RECORDS FOR THIS TASK:
_ _ _ _
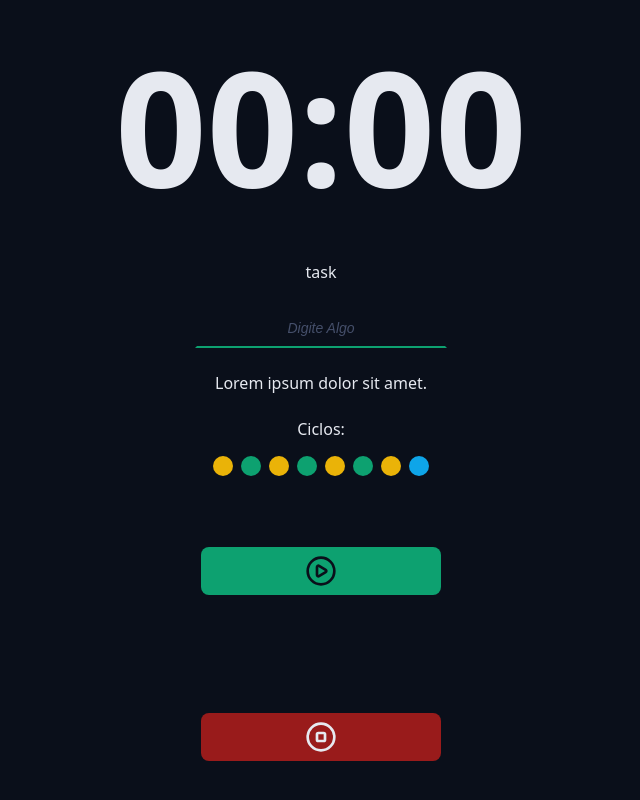
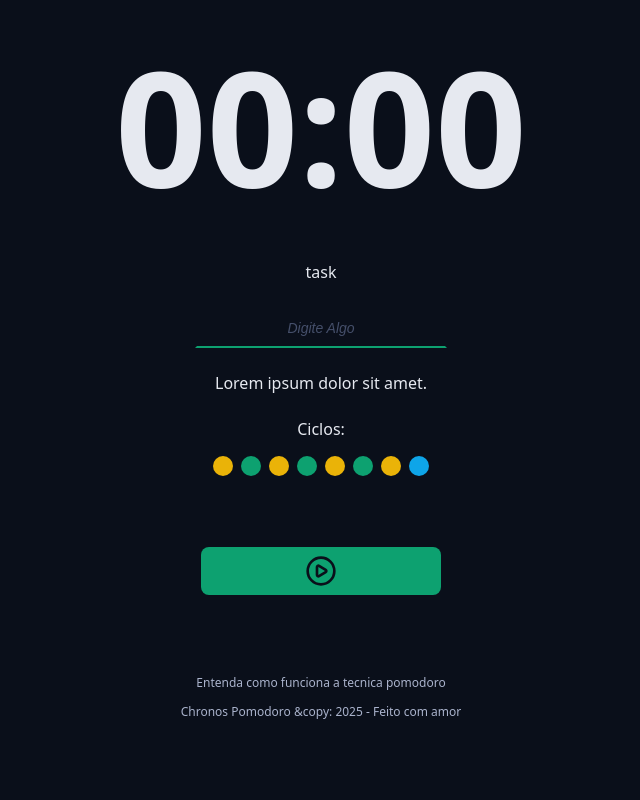
Before and after one commit to nandin-ndn/cronos-pomodoro, a React (Vite) app: page / in a window 1280 px wide. Shown: the part 282-1082 px from the top of the page, without its empty margins (319-959 px from the left). After the commit the page ends 1034 px from the top, so only its background shows below. Built offline with nearby package versions, Linux system fonts and the light colour scheme.

Commit message:
Criando o componente de footer (rodapé

```diff
--- a/src/App.tsx
+++ b/src/App.tsx
@@ -8,7 +8,8 @@
 import { DefaultInput } from './components/DefaultImput';
 import { Cycles } from './components/Cycles';
 import { DefaultButton } from './components/DefaultButton';
-import { PlayCircleIcon, StopCircleIcon } from 'lucide-react';
+import { PlayCircleIcon } from 'lucide-react';
+import { Footer } from './components/Footer';
 
 
 export function App() {
@@ -45,10 +46,14 @@
           </div>
 
           <div className='formRow'>
-            <DefaultButton icon={<PlayCircleIcon/>} color='green'/>
-            <DefaultButton icon={<StopCircleIcon/>} color='red'/>
+            <DefaultButton icon={<PlayCircleIcon/>}/>
+
           </div>
         </form>
+      </Container>
+
+      <Container>
+        <Footer />
       </Container>
     </>
   );
--- /dev/null
+++ b/src/components/Footer/index.tsx
@@ -0,0 +1,8 @@
+import styles from './styles.module.css';
+
+export function Footer(){
+  return <footer className={styles.footer}>
+    <a href="">Entenda como funciona a tecnica pomodoro</a>
+    <a href="">Chronos Pomodoro &copy: {new Date().getFullYear()} - Feito com amor </a>
+  </footer>
+}
--- /dev/null
+++ b/src/components/Footer/styles.module.css
@@ -0,0 +1,17 @@
+
+.footer{
+  display: flex;
+  flex-direction: column;
+  align-items: center;
+  justify-content: center;
+  font-size: 1.2rem;
+  gap: 1.2rem;
+}
+.footer a {
+  color: var(--text-muted);
+  text-decoration: none;
+}
+.footer a:hover {
+  color: var(--text-muted);
+  text-decoration: underline;
+}
```
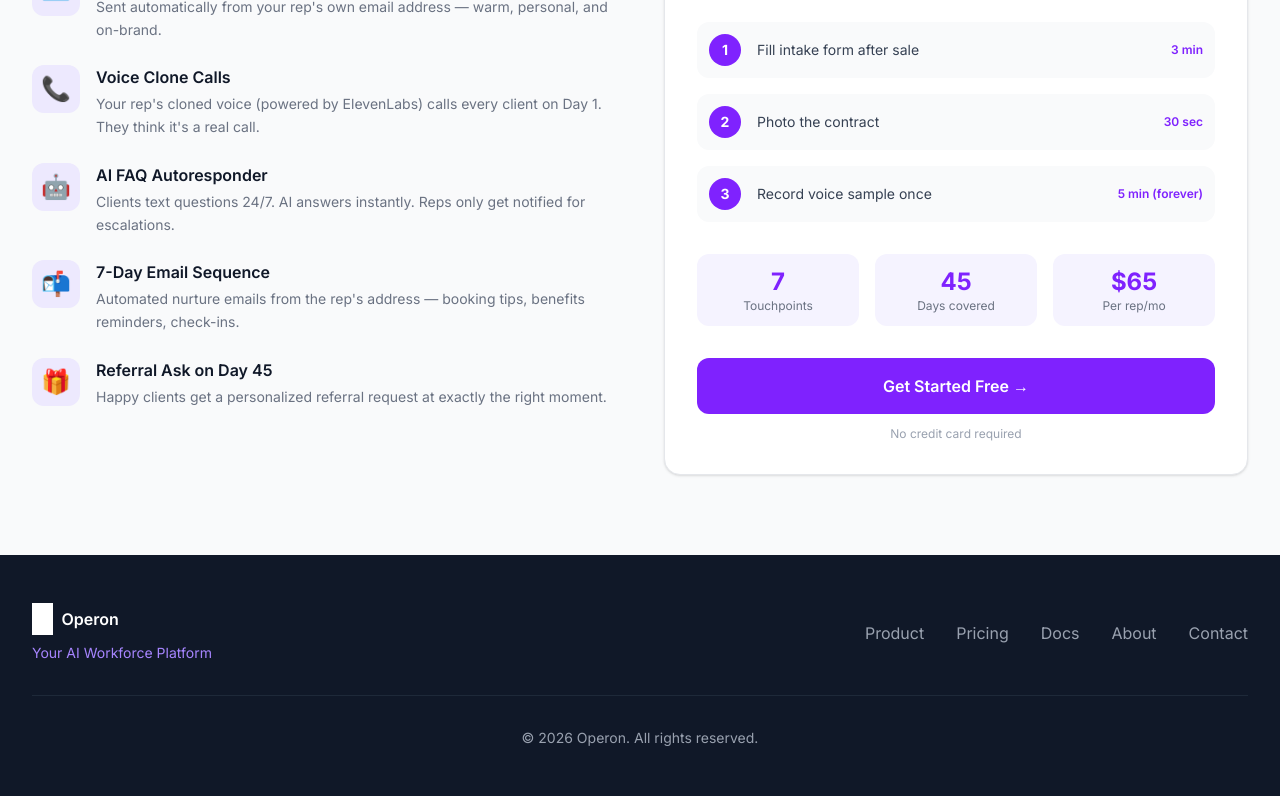
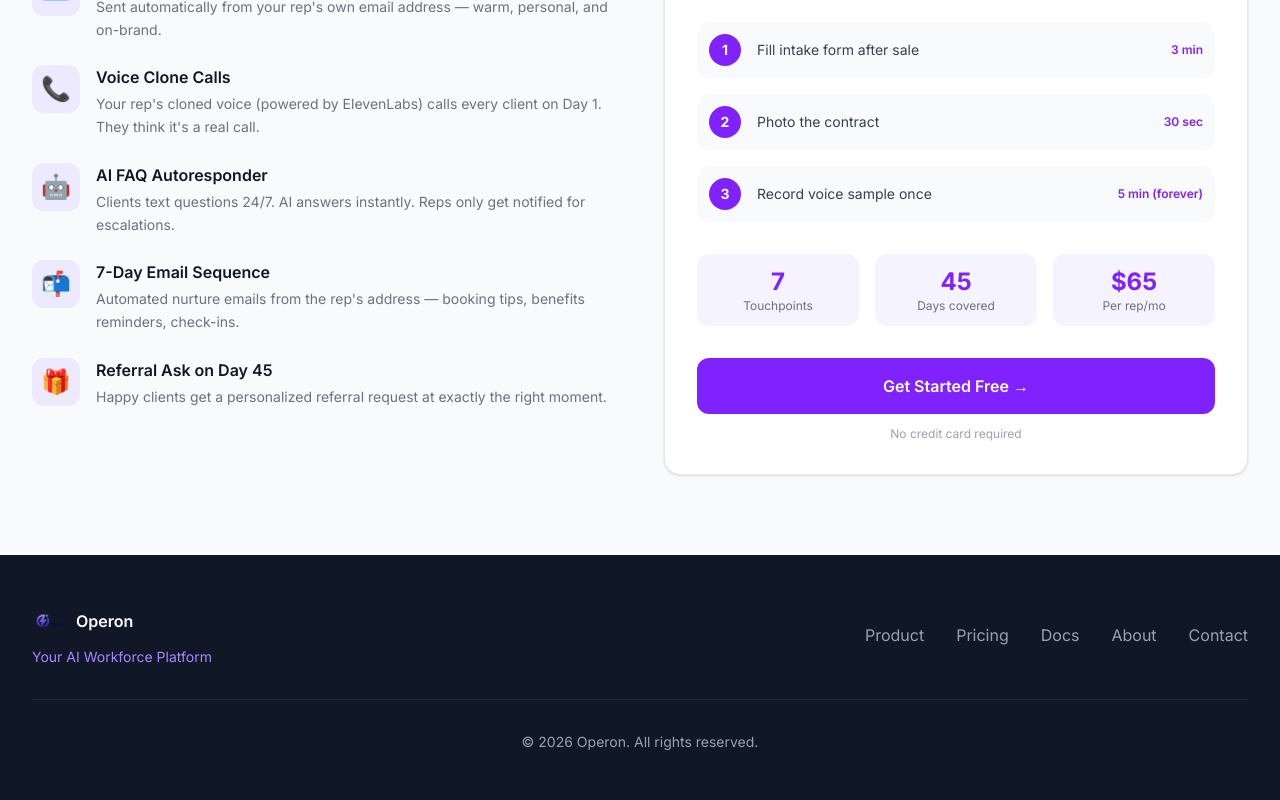
Before and after one commit to Antarestravelclub/Operon, a React (Vite) app: page / in a window 1280 px wide. Shown: the part 6176-6976 px from the top of the page. Built offline with nearby package versions, Linux system fonts and the light colour scheme.

Commit message:
Fix footer logo - use operon-badge.png instead of missing operon-logo.jpg

```diff
--- a/src/pages/Landing.tsx
+++ b/src/pages/Landing.tsx
@@ -674,7 +674,7 @@ const Landing = () => {
           <div className="flex flex-col md:flex-row justify-between items-center">
             <div className="mb-6 md:mb-0">
               <div className="flex items-center space-x-2 mb-2">
-                <img src="/operon-logo.jpg" alt="Operon" className="h-8 w-auto brightness-0 invert" />
+                <img src="/operon-badge.png" alt="Operon" style={{ height: 36, width: 36, borderRadius: '50%', objectFit: 'contain' }} />
                 <span className="text-white font-semibold">Operon</span>
               </div>
               <p className="text-sm text-violet-400">Your AI Workforce Platform</p>
```
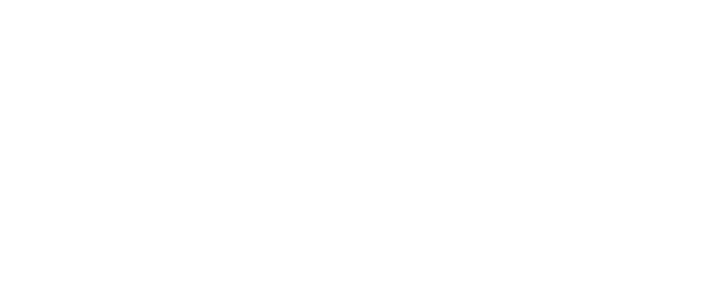
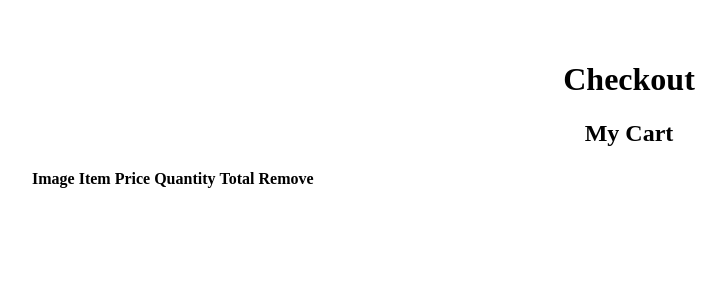
Before and after one commit to wareez92/capstone-api, a React (Vite) app in the folder client/synthstorm-react/: page /cart in a window 1280 px wide. Shown: the top 300 px of the page, without its empty margins (11-737 px from the left). Built offline with nearby package versions, Linux system fonts and the light colour scheme; the HTML template or start-up script is replaced by a standard one.

Commit message:
Cart/Checkout html architecture

```diff
--- a/client/synthstorm-react/src/App.jsx
+++ b/client/synthstorm-react/src/App.jsx
@@ -4,7 +4,7 @@
 import Login from "./Components/Login";
 import { Routes, Route } from "react-router-dom";
 import Account from "./Components/Account";
-import Home from "./Components/Home";
+import Home from "./Components/Proudcts";
 import Register from "./Components/Register";
 import Cart from "./Components/Cart";
 
--- a/client/synthstorm-react/src/Components/Account.jsx
+++ b/client/synthstorm-react/src/Components/Account.jsx
@@ -1,5 +1,6 @@
 import { useNavigate } from "react-router-dom";
-import Home from "./Home";
+import Home from "./Proudcts";
+import Nav from "./Nav";
 
 export default function Account({ setUser, user }) {
   const navigate = useNavigate();
--- a/client/synthstorm-react/src/Components/Cart.jsx
+++ b/client/synthstorm-react/src/Components/Cart.jsx
@@ -1,5 +1,6 @@
 import { useEffect, useState } from "react";
 import { viewCart } from "../../API";
+import { Link } from "react-router-dom";
 
 export default function Cart({ user }) {
   const [cart, setCart] = useState([]);
@@ -21,15 +22,75 @@
 
   return (
     <>
+      <main>
+        <h1>Checkout</h1>
+        <div className="section-container">
+          <section className="my-cart">
+            <h2>My Cart</h2>
+            <table>
+              <thead>
+                <tr>
+                  <th>Image</th>
+                  <th>Item</th>
+                  <th>Price</th>
+                  <th>Quantity</th>
+                  <th>Total</th>
+                  <th>Remove</th>
+                </tr>
+              </thead>
+              <tbody>
+                {cart.map((product) => (
+                  <tr key={product.id}>
+                    <td>
+                      <img src={product.img} width="105" alt={product.name} />
+                    </td>
+                    <td>{product.name}</td>
+                    <td>{product.price}</td>
+                    <td>
+                      <input
+                        name={product.name}
+                        type="number"
+                        min="0"
+                        max={product.quantity}
+                        value="1"
+                      />
+                    </td>
+                    <td>{}</td>
+                    <td><button>Delete</button></td>
+                  </tr>
+                ))}
+                <tfoot>
+                  <tr>
+                    <th></th>
+                    <td></td>
+                  </tr>
+                </tfoot>
+              </tbody>
+            </table>
+          </section>
+          <section>
+            <h2></h2>
+            <dl>
+              <dt></dt>
+              <dd></dd>
+            </dl>
+            <div>
+              <Link></Link>
+              <Link></Link>
+            </div>
+          </section>
+        </div>
+      </main>
       <div>
-        {cart.map((product) => (
+        {/* {cart.map((product) => (
           <div key={product.id}>
             <h4>{product.name}</h4>
             <h4>${product.price}</h4>
             <img src={product.img} alt={product.name} />
           </div>
-        ))}
+        ))} */}
       </div>
+      <div></div>
     </>
   );
 }
--- a/client/synthstorm-react/src/Components/Login.jsx
+++ b/client/synthstorm-react/src/Components/Login.jsx
@@ -1,6 +1,6 @@
 import { useState } from "react";
 import { useNavigate } from "react-router-dom";
-
+import Nav from "./Nav";
 const Login = ({ setUser, user }) => {
   console.log(setUser);
   const [username, setUsername] = useState("");
@@ -47,6 +47,7 @@
       alert("invalid credentials");
     }
   };
+
   const nameHandler = (event) => {
     console.log("Event --->", event.target.value);
     setUsername(event.target.value);
@@ -59,6 +60,7 @@
 
   return (
     <>
+      <Nav />
       <form onSubmit={handleSubmit}>
         <input
           type="name"
--- a/client/synthstorm-react/src/Components/Nav.jsx
+++ b/client/synthstorm-react/src/Components/Nav.jsx
@@ -1,6 +1,17 @@
+import { Link } from "react-router-dom";
+
 export default function Nav() {
-
-    return (
-
-    );
+  return (
+    <>
+      <nav>
+        <ul>
+            <Link to="/">Login</Link>
+            <Link to="/home">Home</Link>
+            <Link to="/account">Account</Link>
+            <Link to="/products">Products</Link>
+            <Link to="/cart">Cart</Link>
+        </ul>
+      </nav>
+    </>
+  );
 }
--- a/client/synthstorm-react/src/Components/Product.jsx
+++ b/client/synthstorm-react/src/Components/Product.jsx
@@ -3,6 +3,7 @@
 import ProductCard from "./ProductCard";
 import { fetchSingleProduct } from "../../API";
 import { addToCart } from "../../API";
+import Nav from "./Nav";
 
 export default function Product({ user }) {
   const [product, setProduct] = useState({});
@@ -25,7 +26,6 @@
   const addCart = async () => {
     console.log("product id:", productId, "user id:", user.id);
     const cartItem = await addToCart(user.id, productId);
-
   };
 
   if (loading) return <h3>Loading...</h3>;
@@ -35,12 +35,12 @@
     // product.price *= event.target.value;
     product.quantity = product.quantity;
     product.quantity -= event.target.value;
-
   };
 
   return (
     <>
       <div>
+        <Nav />
         <div></div>
         <ProductCard key={product.id} product={product} />
       </div>
--- a/client/synthstorm-react/src/Components/Home.jsx
+++ b/client/synthstorm-react/src/Components/Proudcts.jsx
@@ -3,6 +3,7 @@
 import { Link } from "react-router-dom";
 import Login from "./Login";
 import { fetchAllProducts } from "../../API";
+import Nav from "./Nav";
 
 export default function Home({ user }) {
   const [products, setProducts] = useState([]);
@@ -50,6 +51,7 @@
 
   return (
     <>
+      <Nav />
       <div>
         <label key={products.id}>Quick Search </label>
         <input onChange={onInputChange} />
```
_ _ _ _
DESCRIPTION OF THE TASK:
Check every line of the data and give the number of them that hold the string "function", with no other words.

YOUR SOLUTION:
7